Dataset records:

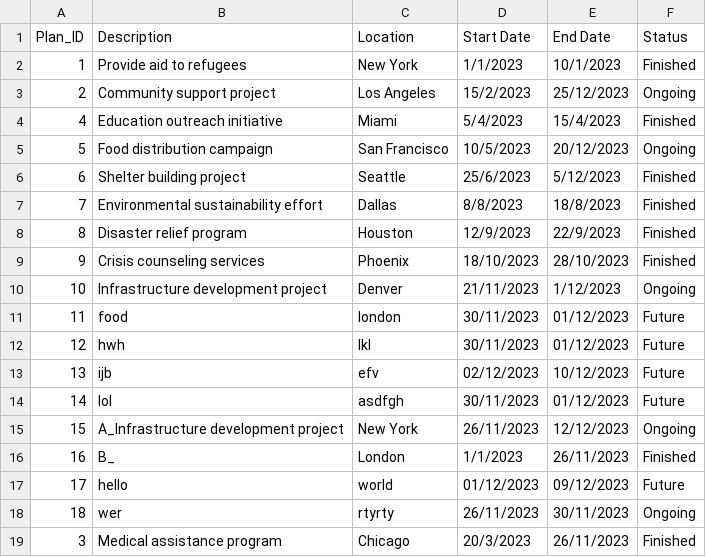
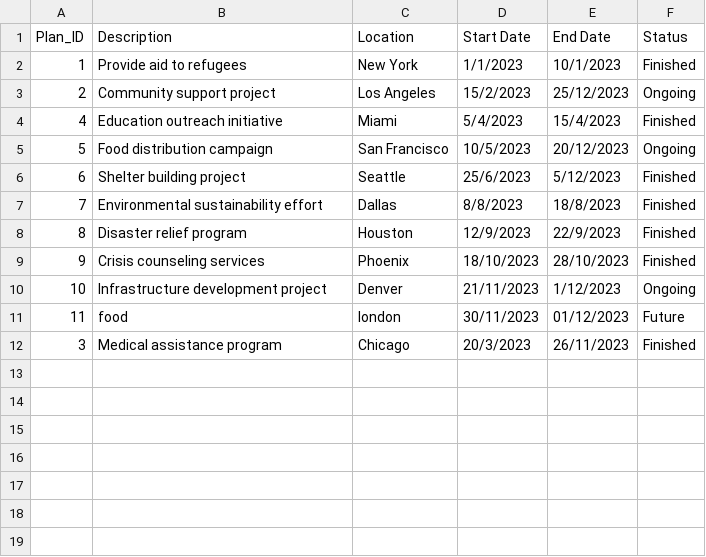
Before and after one commit to devangovind/intro-programming, a CSV file: files/plan_file.csv, drawn as a sheet; the diff names each change by its address in the sheet, - before the commit and + after, or states it on an @@ line.

Commit message:
admin-ac-change plan(add plan status)

```diff
--- a/files/plan_file.csv
+++ b/files/plan_file.csv
-row 12: 12 | hwh | lkl | 30/11/2023 | 01/12/2023 | Future
-row 13: 13 | ijb | efv | 02/12/2023 | 10/12/2023 | Future
-row 14: 14 | lol | asdfgh | 30/11/2023 | 01/12/2023 | Future
-row 15: 15 | A_Infrastructure development project | New York | 26/11/2023 | 12/12/2023 | Ongoing
-row 16: 16 | B_ | London | 1/1/2023 | 26/11/2023 | Finished
-row 17: 17 | hello | world | 01/12/2023 | 09/12/2023 | Future
-row 18: 18 | wer | rtyrty | 26/11/2023 | 30/11/2023 | Ongoing
```
Also changed, not shown: 3 other files.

- **TASK INSTRUCTIONS**:
Write out the data again word for word, minus any images.

- **SOLUTION TO THE EXERCISE**:
Before and after one commit to devangovind/intro-programming, a CSV file: files/plan_file.csv, drawn as a sheet; the diff names each change by its address in the sheet, - before the commit and + after, or states it on an @@ line.

Commit message:
admin-ac-change plan(add plan status)

```diff
--- a/files/plan_file.csv
+++ b/files/plan_file.csv
-row 12: 12 | hwh | lkl | 30/11/2023 | 01/12/2023 | Future
-row 13: 13 | ijb | efv | 02/12/2023 | 10/12/2023 | Future
-row 14: 14 | lol | asdfgh | 30/11/2023 | 01/12/2023 | Future
-row 15: 15 | A_Infrastructure development project | New York | 26/11/2023 | 12/12/2023 | Ongoing
-row 16: 16 | B_ | London | 1/1/2023 | 26/11/2023 | Finished
-row 17: 17 | hello | world | 01/12/2023 | 09/12/2023 | Future
-row 18: 18 | wer | rtyrty | 26/11/2023 | 30/11/2023 | Ongoing
```
Also changed, not shown: 3 other files.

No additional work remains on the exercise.